Top of DATA TO PROCESS

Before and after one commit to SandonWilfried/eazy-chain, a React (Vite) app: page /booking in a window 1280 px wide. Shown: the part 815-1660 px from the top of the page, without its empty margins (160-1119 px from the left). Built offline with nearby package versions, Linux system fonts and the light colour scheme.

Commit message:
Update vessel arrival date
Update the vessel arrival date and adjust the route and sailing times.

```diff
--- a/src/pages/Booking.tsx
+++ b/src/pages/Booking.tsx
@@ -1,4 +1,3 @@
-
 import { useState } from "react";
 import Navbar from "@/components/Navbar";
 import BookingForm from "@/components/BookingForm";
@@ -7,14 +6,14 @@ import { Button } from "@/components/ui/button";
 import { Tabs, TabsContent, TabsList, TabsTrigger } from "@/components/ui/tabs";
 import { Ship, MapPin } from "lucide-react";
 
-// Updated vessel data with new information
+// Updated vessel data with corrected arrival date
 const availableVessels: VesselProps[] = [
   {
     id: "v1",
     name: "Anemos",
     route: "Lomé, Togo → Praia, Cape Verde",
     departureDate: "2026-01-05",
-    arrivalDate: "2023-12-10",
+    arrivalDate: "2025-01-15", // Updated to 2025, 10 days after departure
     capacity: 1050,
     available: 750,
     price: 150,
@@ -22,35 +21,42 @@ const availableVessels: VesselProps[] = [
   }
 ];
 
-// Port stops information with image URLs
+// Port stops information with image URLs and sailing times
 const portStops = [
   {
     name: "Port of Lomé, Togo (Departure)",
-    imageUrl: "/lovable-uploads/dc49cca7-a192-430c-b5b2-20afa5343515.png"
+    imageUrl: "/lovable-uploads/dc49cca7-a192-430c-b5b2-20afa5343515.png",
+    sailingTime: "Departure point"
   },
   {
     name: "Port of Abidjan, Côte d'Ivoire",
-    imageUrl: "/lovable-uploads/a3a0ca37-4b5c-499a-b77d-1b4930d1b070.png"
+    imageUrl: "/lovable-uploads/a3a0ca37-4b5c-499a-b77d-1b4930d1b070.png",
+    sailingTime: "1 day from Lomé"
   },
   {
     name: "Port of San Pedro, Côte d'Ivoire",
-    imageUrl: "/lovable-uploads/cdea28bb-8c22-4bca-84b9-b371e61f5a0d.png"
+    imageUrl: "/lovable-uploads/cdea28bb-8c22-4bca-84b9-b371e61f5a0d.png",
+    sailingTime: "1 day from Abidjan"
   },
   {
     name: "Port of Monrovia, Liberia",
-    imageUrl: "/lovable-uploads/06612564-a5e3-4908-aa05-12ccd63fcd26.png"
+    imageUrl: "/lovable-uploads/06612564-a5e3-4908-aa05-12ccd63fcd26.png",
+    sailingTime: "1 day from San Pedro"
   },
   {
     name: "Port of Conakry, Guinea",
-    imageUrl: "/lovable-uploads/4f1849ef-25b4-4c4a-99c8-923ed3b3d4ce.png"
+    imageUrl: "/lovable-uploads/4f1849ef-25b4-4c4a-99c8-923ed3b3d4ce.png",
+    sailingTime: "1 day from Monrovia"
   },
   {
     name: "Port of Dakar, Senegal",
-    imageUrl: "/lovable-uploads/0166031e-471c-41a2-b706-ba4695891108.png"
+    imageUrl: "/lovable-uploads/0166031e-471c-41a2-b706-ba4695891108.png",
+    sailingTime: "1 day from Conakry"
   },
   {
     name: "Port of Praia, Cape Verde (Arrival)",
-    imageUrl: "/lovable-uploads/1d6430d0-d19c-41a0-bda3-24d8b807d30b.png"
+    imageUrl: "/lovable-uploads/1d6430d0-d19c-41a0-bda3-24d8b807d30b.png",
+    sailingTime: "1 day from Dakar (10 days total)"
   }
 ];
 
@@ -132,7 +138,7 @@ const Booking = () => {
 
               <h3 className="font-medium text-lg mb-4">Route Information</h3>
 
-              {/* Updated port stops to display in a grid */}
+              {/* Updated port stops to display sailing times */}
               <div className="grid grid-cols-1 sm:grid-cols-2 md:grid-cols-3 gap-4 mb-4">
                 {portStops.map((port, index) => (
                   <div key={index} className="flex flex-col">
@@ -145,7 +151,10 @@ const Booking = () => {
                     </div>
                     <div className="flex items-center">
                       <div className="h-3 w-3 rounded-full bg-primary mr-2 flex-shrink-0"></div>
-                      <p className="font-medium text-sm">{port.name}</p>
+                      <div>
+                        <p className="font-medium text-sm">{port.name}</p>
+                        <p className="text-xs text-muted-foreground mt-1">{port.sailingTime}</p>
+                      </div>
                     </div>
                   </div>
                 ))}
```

Bottom of DATA TO PROCESS

# ASSIGNMENT:
Show each line in the data where the string "import" appears.

# RESPONSE TO THIS TASK:
 import { useState } from "react";
 import Navbar from "@/components/Navbar";
 import BookingForm from "@/components/BookingForm";
@@ -7,14 +6,14 @@ import { Button } from "@/components/ui/button";
 import { Tabs, TabsContent, TabsList, TabsTrigger } from "@/components/ui/tabs";
 import { Ship, MapPin } from "lucide-react";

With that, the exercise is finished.